Admiring Sir Ray’s intellectual accomplishments, Dr HE Armstrong said: “In type Prof. Ray, was perhaps more like a Frenchman than an Englishman. The nearest comparison I can make is to contrast him with Berthelot, not only a many-sided chemist but also an agronomist, a man of letters and a politician.” Coming from a British scientist, it was an unusual tribute, for it was not only recognition of Dr. Ray’s genius as a scientist but also recognition of his worth in other fields as well. Obviously it is an appreciation of his work as a man of letters.

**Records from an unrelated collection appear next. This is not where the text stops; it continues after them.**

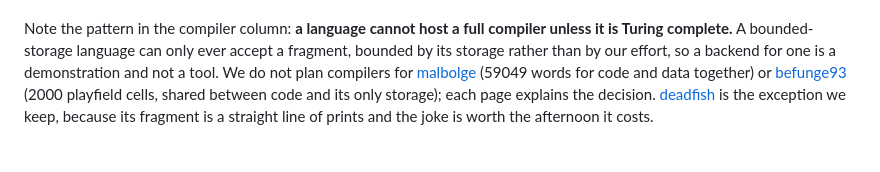
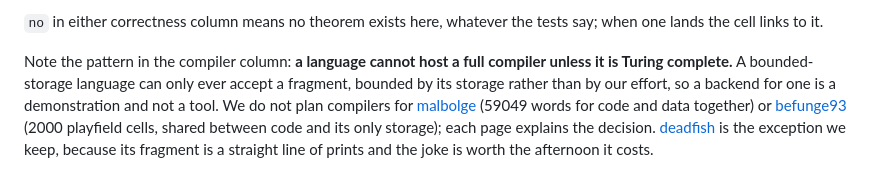
Before and after one commit to ilyasergey/langlib, a Markdown page: docs/README.md, the part around one of its changes. GitHub-like rendering.

```diff
--- a/docs/README.md
+++ b/docs/README.md
@@ -107,3 +108,5 @@ cell becomes `yes, via TC` without any further backend work.
+`no` in either correctness column means no theorem exists here, whatever
+the tests say; when one lands the cell links to it.
 
 Note the pattern in the compiler column: **a language cannot host a full
 compiler unless it is Turing complete.** A bounded-storage language can
```
Also changed, not shown: other parts of docs/README.md (+54 -53 lines).
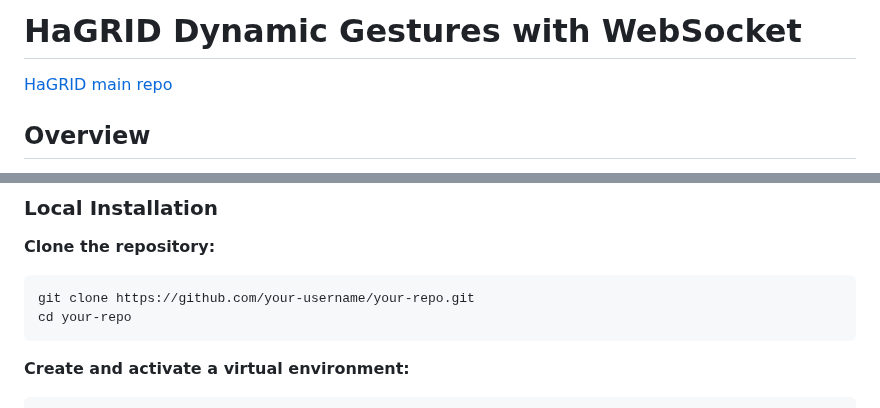
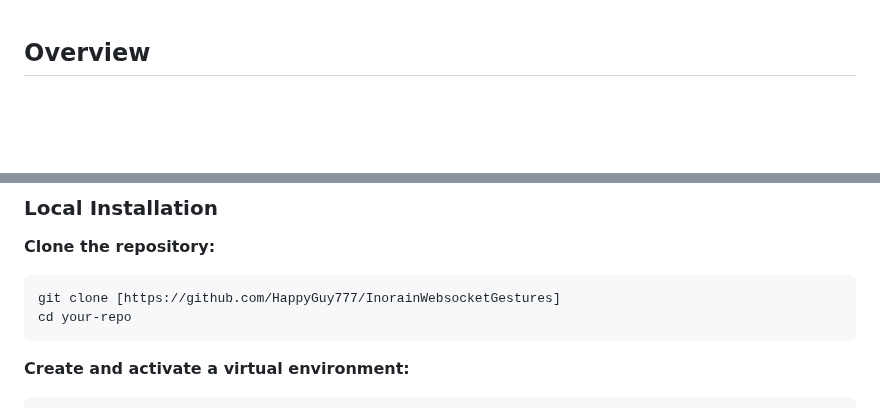
Before and after one commit to HappyGuy777/InorainWebsocketGestures, a Markdown page: readme.md, 2 parts joined by grey strips. Rendered like a GitHub page; blank space fills up the shorter version.

````diff
--- a/readme.md
+++ b/readme.md
@@ -1,7 +1,3 @@
-# HaGRID Dynamic Gestures with WebSocket
-
-[HaGRID main repo](https://github.com/hukenovs/hagrid)
-
 ## Overview
 
 This repository implements dynamic gesture recognition using the HaGRID dataset. The project combines:
@@ -42,7 +38,7 @@ dynamic_gestures/
 **Clone the repository:**
 
    ```bash
-   git clone https://github.com/your-username/your-repo.git
+   git clone [https://github.com/HappyGuy777/InorainWebsocketGestures]
    cd your-repo
    ```
 
````
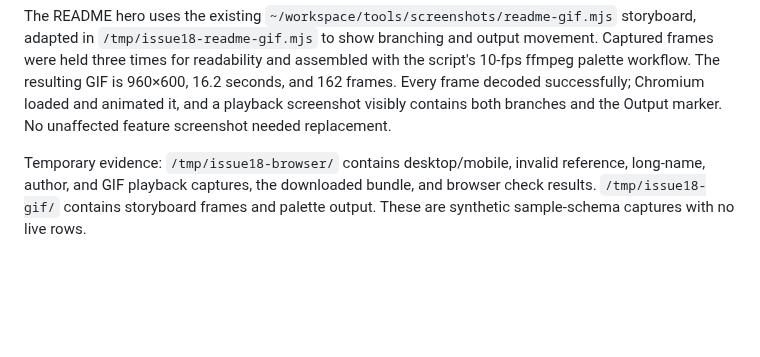
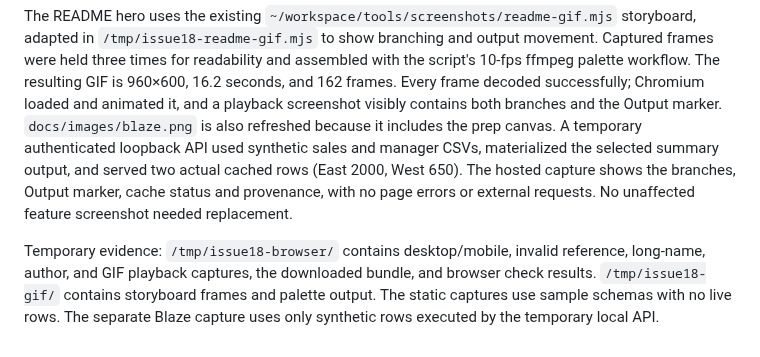
Before and after one commit to tomesposito/opensight, a Markdown page: docs/issue-18-gap-notes.md, the part around the change. GitHub-like rendering; blank space fills up the shorter version.

Commit message:
Issue #18: refresh hosted Blaze screenshot with selected branch output

```diff
--- a/docs/issue-18-gap-notes.md
+++ b/docs/issue-18-gap-notes.md
@@ -64,9 +64,15 @@ movement. Captured frames were held three times for readability and assembled
 with the script's 10-fps ffmpeg palette workflow. The resulting GIF is 960×600,
 16.2 seconds, and 162 frames. Every frame decoded successfully; Chromium loaded
 and animated it, and a playback screenshot visibly contains both branches and
-the Output marker. No unaffected feature screenshot needed replacement.
+the Output marker. `docs/images/blaze.png` is also refreshed because it includes the prep canvas.
+A temporary authenticated loopback API used synthetic sales and manager CSVs,
+materialized the selected summary output, and served two actual cached rows
+(East 2000, West 650). The hosted capture shows the branches, Output marker, cache
+status and provenance, with no page errors or external requests. No unaffected
+feature screenshot needed replacement.
 
 Temporary evidence: `/tmp/issue18-browser/` contains desktop/mobile, invalid
 reference, long-name, author, and GIF playback captures, the downloaded bundle,
 and browser check results. `/tmp/issue18-gif/` contains storyboard frames and
-palette output. These are synthetic sample-schema captures with no live rows.
+palette output. The static captures use sample schemas with no live rows. The separate Blaze
+capture uses only synthetic rows executed by the temporary local API.
```
Also changed, not shown: docs/images/blaze.png.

In the present sordid scenario of human values, it is absolutely imperative to recall this appreciation and to apprise the present generation that the father of Indian chemical science was not only intellectually astute but possessed many other qualities. Acharya Ray was an affectionate teacher, patriot, nation builder, master of languages, fostered industries in the country, a humanist, possessed a fine literary culture, and has been held in loving remembrance by his countrymen.

According to Rajendra Prasad, India’s first President, ‘Acharya Prafulla Chandra Ray, a scientist, social reformer, was not only a pioneer of chemical education, research and chemical industries in the country, but he was also something more. The interest which his name arouses is much wider and his title to recognition is much greater. He practically immersed himself for the social, intellectual, cultural and economic regeneration of India, struggling for a place among the free nations of the world. His sincere patriotism, his life of an ascetic, his sympathy for the poor, his unfailing solicitude for the welfare of students, and his ready accessibility won him love, reverence and admiration of all. Acharya Ray revived and handed on the flame ~ the pursuit of truth ~ which once burnt so brightly in India, and he has left behind an example of service and sacrifice for his countrymen to follow for the fulfillment and enrichment of their lives.

I had the privilege of being his pupil, while studying in Presidency College, Calcutta, and it will be no exaggeration to state that many of us were infused by the spirit of our Master and even inspired by his ideal and example to dedicate ourselves to the service of our country. Sarojini Naidu, who was known for her remarkable sense of humour, once remarked, “We have to spend enormous sums of money to keep Bapuji living in poverty”. But this remark is in no way be applicable for Acharya Prafulla Chandra Ray, who may also be referred to as a ‘half naked fakir of India’.

(The writer, a former Reader in Chemistry at Presidency College, Kolkata, was associated with UGC and UNICEF)